Exercise details -> For each line below with the word "products", write out a copy.

Material shown ->
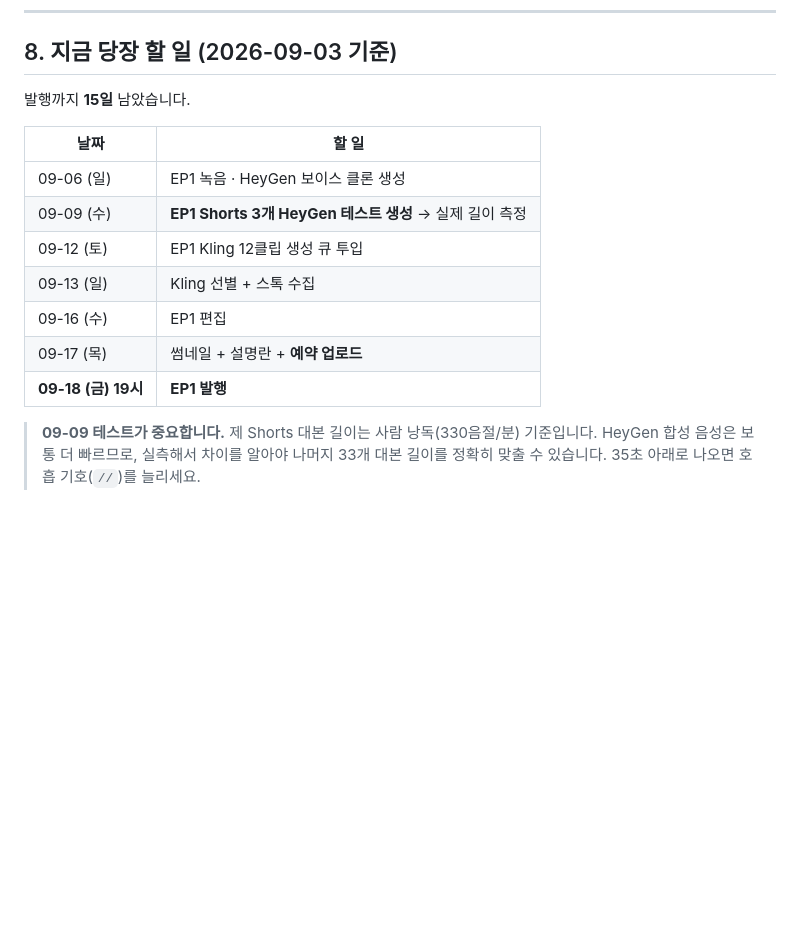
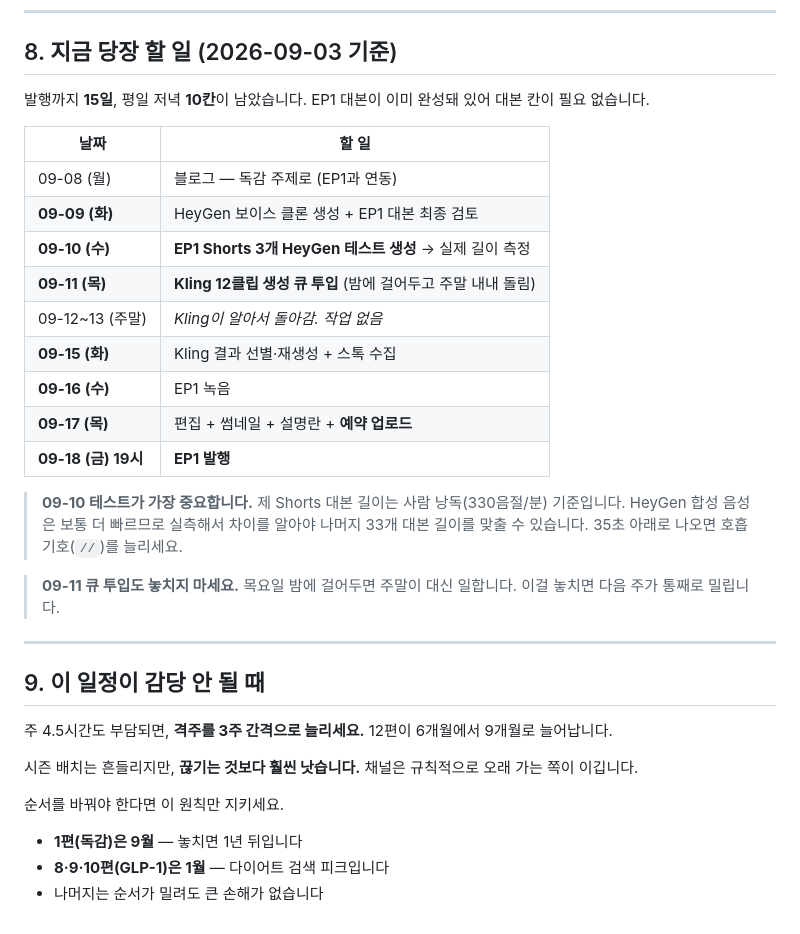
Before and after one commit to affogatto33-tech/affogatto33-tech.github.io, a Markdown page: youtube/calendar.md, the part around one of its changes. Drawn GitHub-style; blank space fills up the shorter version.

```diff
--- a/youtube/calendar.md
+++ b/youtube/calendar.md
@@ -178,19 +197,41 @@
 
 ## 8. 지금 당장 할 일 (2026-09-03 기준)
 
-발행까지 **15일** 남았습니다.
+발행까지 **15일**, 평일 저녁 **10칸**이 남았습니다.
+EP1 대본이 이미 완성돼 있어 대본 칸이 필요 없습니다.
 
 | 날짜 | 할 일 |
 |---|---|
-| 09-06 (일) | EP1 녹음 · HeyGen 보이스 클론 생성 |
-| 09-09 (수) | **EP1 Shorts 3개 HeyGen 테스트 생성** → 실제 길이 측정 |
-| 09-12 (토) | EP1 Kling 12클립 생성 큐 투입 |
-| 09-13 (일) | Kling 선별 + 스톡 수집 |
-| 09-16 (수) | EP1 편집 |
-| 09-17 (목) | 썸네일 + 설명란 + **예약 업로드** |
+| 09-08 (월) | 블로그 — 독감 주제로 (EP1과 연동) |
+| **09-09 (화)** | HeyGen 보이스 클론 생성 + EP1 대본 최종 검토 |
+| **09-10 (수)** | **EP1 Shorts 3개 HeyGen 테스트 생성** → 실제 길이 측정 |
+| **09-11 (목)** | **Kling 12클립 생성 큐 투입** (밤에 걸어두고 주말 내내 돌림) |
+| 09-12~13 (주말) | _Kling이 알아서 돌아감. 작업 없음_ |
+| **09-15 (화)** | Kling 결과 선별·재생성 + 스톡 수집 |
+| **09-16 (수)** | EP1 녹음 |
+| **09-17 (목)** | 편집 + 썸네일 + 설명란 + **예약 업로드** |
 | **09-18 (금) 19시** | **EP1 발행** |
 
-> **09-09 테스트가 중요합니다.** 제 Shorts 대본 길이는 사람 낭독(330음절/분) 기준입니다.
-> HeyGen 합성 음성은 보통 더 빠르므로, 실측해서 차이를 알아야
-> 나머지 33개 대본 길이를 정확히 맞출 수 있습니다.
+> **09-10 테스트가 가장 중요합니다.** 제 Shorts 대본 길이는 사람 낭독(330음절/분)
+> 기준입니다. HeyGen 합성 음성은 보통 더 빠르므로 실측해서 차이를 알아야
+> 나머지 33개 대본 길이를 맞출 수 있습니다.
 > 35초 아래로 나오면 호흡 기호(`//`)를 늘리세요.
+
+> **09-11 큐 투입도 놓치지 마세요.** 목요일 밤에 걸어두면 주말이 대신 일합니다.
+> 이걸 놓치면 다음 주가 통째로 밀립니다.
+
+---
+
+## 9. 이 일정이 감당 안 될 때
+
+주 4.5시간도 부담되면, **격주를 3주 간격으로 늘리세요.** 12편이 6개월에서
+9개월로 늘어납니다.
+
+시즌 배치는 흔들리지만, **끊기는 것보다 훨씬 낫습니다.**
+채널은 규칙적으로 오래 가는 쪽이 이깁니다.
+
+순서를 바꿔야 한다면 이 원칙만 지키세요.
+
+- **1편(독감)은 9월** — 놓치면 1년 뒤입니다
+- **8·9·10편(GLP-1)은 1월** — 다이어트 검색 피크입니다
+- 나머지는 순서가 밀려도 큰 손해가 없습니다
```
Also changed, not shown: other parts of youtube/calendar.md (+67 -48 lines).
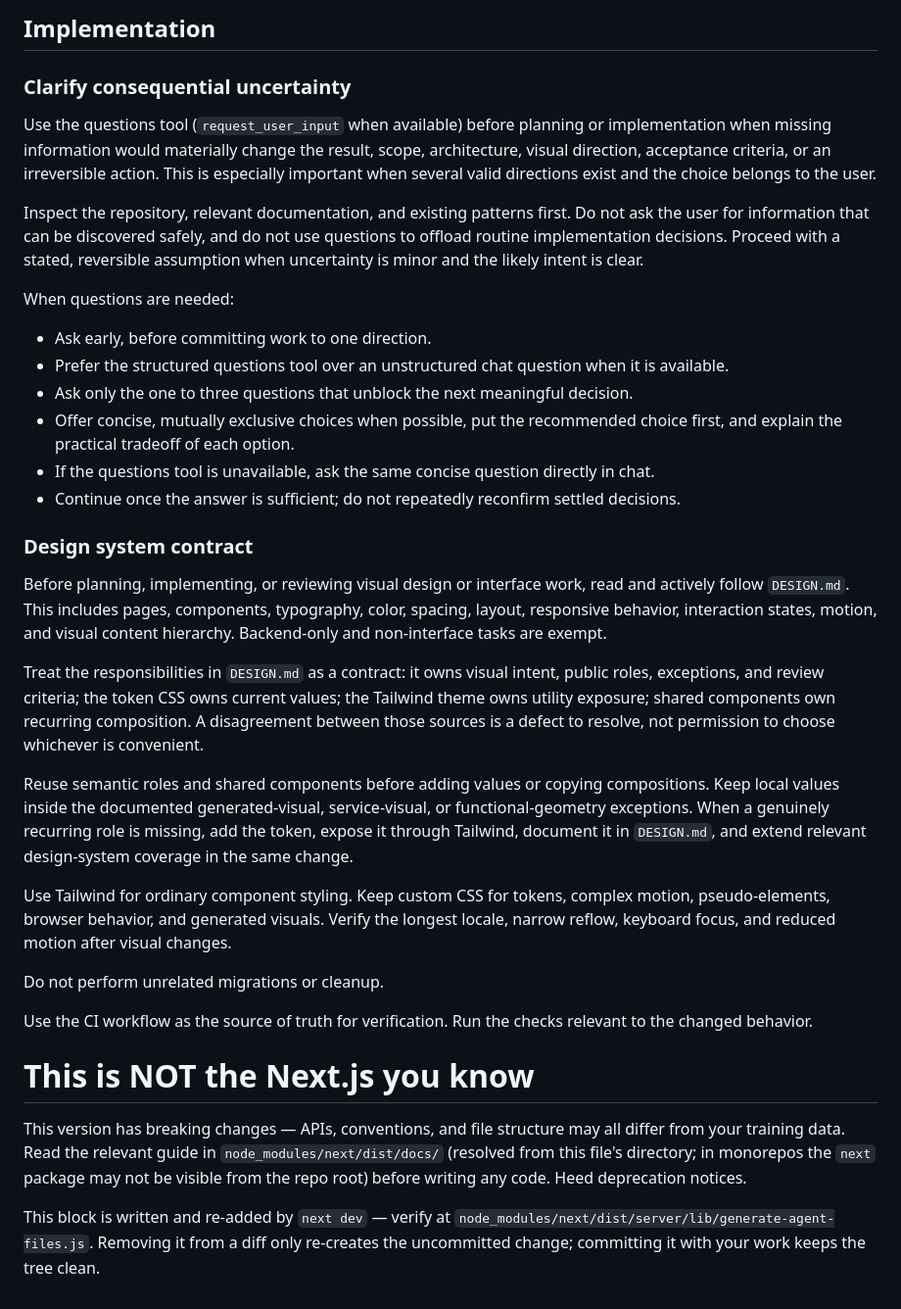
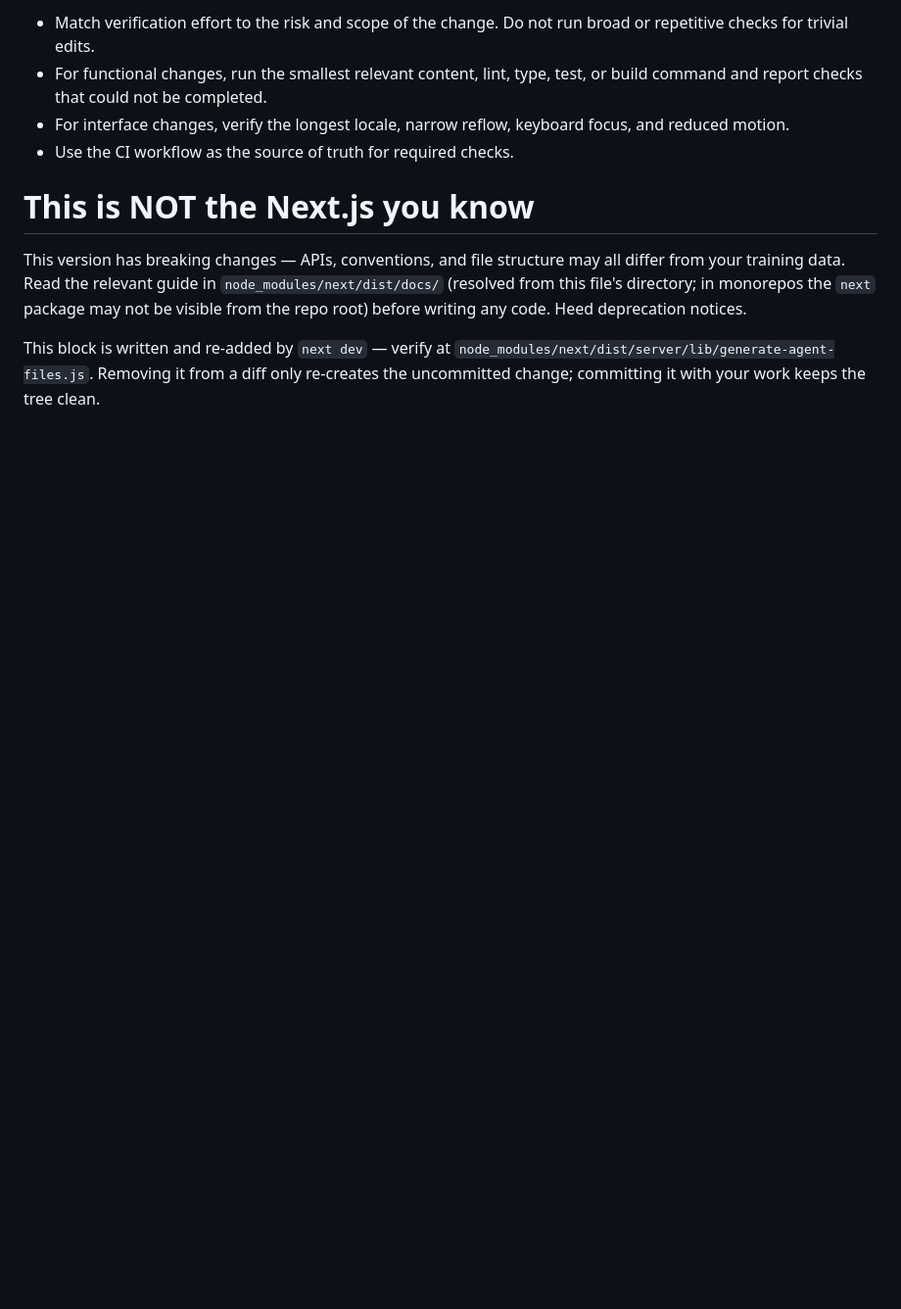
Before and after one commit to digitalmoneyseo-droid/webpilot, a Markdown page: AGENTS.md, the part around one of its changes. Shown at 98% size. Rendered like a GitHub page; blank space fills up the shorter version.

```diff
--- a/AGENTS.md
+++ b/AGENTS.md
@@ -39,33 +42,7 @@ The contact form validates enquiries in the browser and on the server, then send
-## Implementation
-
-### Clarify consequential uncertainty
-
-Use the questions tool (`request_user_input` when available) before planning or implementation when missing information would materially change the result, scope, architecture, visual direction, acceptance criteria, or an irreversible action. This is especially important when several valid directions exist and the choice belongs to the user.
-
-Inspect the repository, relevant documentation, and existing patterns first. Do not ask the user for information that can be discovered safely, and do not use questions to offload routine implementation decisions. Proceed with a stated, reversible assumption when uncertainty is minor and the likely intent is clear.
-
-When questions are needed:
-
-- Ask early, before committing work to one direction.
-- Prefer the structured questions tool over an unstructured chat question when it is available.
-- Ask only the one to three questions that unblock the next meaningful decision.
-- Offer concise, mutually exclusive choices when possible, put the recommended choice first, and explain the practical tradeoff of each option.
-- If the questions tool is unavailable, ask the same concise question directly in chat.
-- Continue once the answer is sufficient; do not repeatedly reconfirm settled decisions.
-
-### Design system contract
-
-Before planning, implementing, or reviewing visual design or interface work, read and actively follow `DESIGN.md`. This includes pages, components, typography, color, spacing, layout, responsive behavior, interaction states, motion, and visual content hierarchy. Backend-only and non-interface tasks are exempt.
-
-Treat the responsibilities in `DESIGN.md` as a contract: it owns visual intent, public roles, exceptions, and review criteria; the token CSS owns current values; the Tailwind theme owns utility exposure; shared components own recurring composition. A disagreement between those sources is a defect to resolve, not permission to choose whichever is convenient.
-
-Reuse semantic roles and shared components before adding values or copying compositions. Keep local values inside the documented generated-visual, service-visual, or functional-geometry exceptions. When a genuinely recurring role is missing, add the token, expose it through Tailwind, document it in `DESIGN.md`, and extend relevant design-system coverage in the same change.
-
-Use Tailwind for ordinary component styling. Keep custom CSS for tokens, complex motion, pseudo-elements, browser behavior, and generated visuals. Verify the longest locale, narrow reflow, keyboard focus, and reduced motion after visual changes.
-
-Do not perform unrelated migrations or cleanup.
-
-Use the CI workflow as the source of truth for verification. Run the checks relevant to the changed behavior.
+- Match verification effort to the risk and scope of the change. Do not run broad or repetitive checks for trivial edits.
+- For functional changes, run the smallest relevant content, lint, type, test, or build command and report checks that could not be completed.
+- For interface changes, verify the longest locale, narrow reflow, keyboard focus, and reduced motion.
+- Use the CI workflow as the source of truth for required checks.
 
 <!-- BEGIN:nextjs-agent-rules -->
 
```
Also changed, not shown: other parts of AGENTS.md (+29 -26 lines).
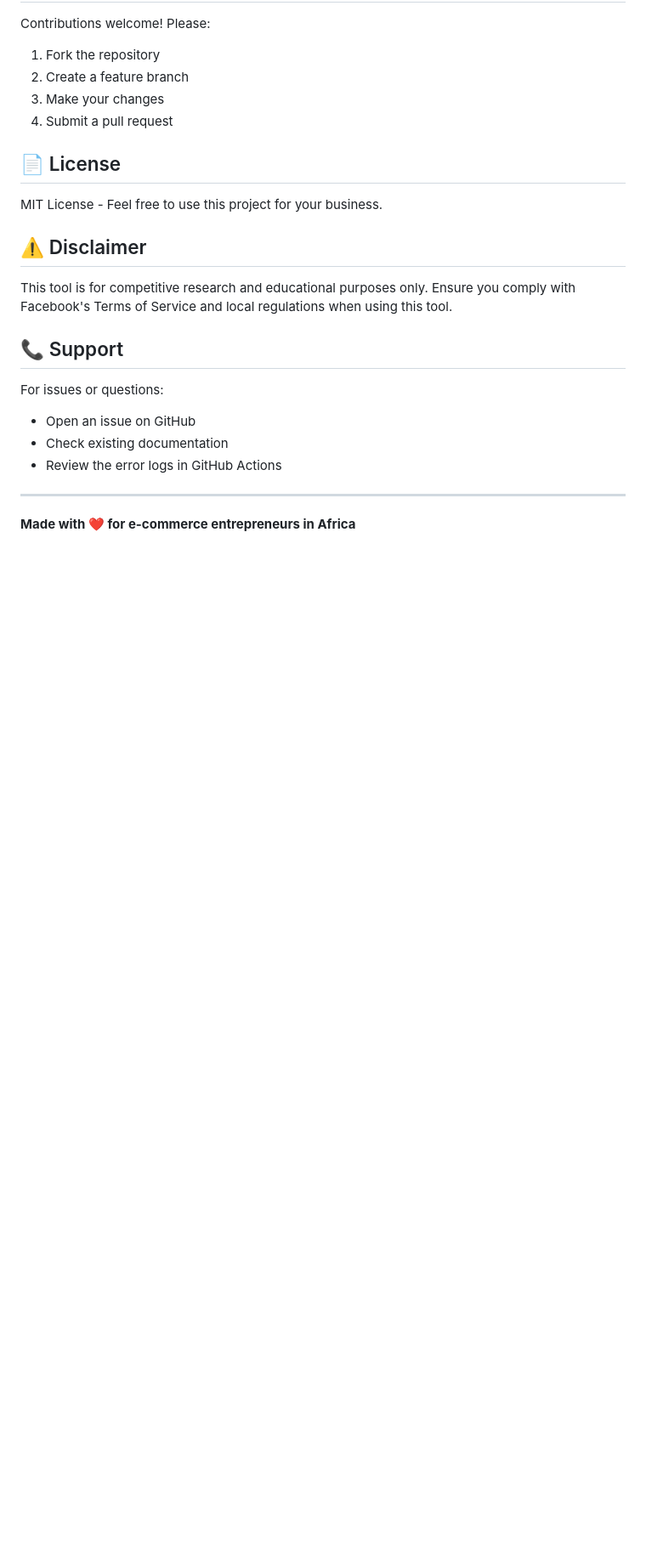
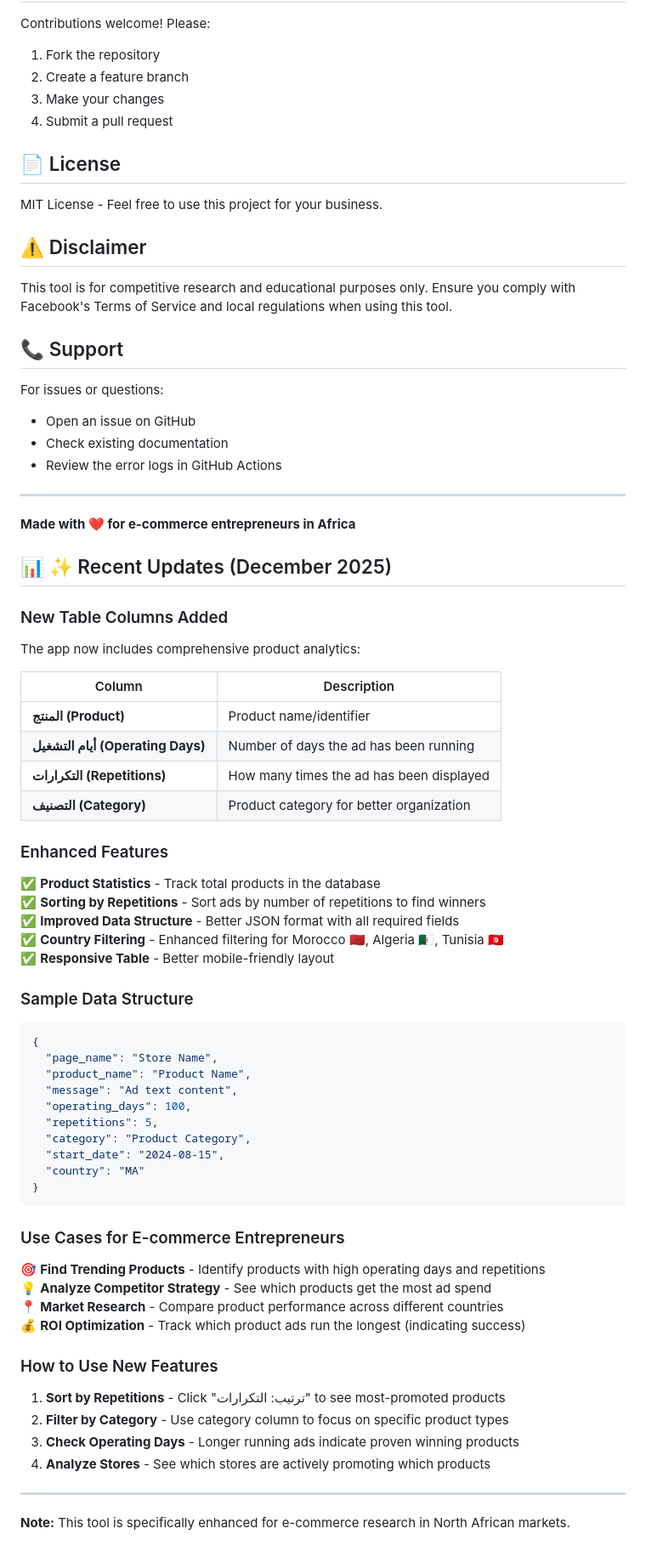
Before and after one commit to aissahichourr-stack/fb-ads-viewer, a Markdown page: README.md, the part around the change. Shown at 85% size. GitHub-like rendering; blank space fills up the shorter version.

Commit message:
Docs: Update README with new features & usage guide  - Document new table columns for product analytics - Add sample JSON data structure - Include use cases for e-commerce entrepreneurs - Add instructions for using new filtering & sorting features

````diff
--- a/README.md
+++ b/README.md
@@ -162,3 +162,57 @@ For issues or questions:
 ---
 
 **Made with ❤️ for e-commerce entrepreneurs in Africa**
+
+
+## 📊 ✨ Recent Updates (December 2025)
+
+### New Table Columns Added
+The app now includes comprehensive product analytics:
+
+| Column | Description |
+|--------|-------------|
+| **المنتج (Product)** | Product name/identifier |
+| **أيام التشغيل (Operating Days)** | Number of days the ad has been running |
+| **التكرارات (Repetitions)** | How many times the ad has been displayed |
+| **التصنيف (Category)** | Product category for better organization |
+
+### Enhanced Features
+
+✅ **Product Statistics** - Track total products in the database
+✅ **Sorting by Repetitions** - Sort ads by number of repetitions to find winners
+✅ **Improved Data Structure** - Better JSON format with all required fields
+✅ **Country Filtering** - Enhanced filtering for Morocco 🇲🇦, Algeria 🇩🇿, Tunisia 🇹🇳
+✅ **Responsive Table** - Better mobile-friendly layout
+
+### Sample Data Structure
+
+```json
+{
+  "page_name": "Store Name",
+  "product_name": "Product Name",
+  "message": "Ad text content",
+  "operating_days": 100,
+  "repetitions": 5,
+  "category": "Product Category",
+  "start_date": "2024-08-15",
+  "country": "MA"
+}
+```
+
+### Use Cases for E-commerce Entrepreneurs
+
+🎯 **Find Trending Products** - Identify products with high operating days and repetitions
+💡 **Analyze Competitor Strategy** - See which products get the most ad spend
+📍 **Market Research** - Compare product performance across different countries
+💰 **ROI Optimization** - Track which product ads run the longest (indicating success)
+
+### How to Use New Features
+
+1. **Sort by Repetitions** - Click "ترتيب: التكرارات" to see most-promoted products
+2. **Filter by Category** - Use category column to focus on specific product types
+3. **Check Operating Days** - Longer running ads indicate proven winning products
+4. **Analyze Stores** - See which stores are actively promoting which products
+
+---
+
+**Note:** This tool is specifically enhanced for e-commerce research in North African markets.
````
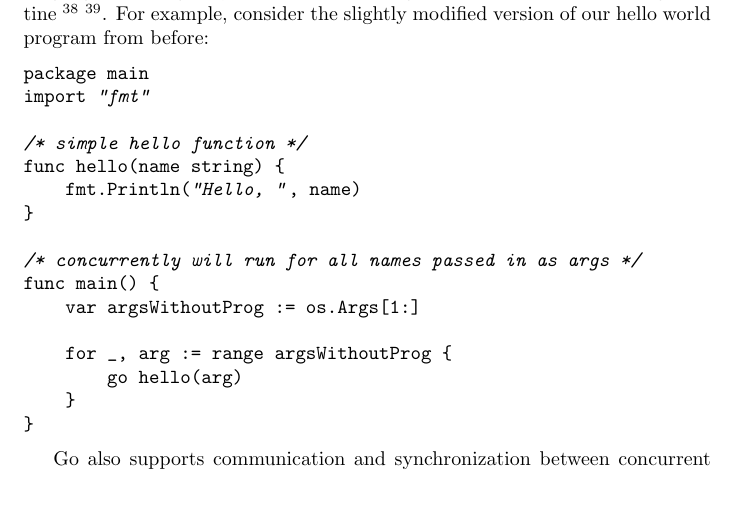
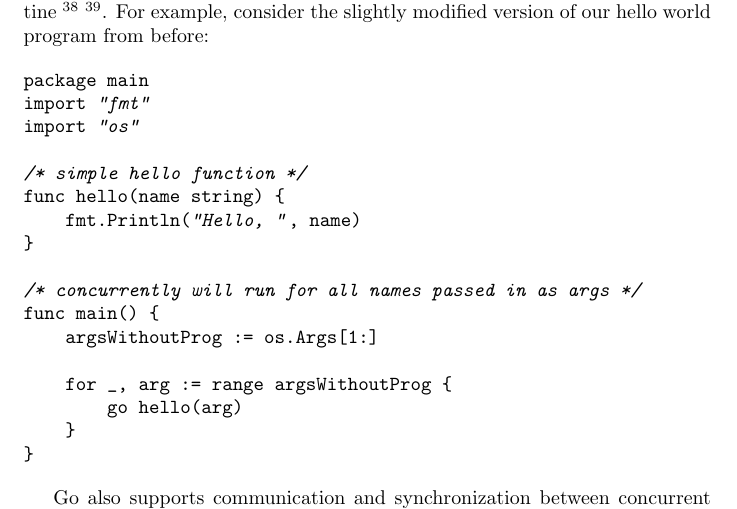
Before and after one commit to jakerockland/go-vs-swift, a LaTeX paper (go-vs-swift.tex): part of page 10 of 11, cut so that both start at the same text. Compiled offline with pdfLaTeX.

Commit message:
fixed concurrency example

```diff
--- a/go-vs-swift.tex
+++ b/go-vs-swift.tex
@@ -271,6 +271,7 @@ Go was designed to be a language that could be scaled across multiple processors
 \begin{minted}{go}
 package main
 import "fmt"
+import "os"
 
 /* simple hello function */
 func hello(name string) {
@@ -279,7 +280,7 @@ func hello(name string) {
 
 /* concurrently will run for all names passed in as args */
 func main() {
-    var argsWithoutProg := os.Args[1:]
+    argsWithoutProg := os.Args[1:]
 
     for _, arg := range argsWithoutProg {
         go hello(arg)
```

Answer to this task ->
+✅ **Product Statistics** - Track total products in the database
+🎯 **Find Trending Products** - Identify products with high operating days and repetitions
+💡 **Analyze Competitor Strategy** - See which products get the most ad spend
+1. **Sort by Repetitions** - Click "ترتيب: التكرارات" to see most-promoted products
+3. **Check Operating Days** - Longer running ads indicate proven winning products
+4. **Analyze Stores** - See which stores are actively promoting which products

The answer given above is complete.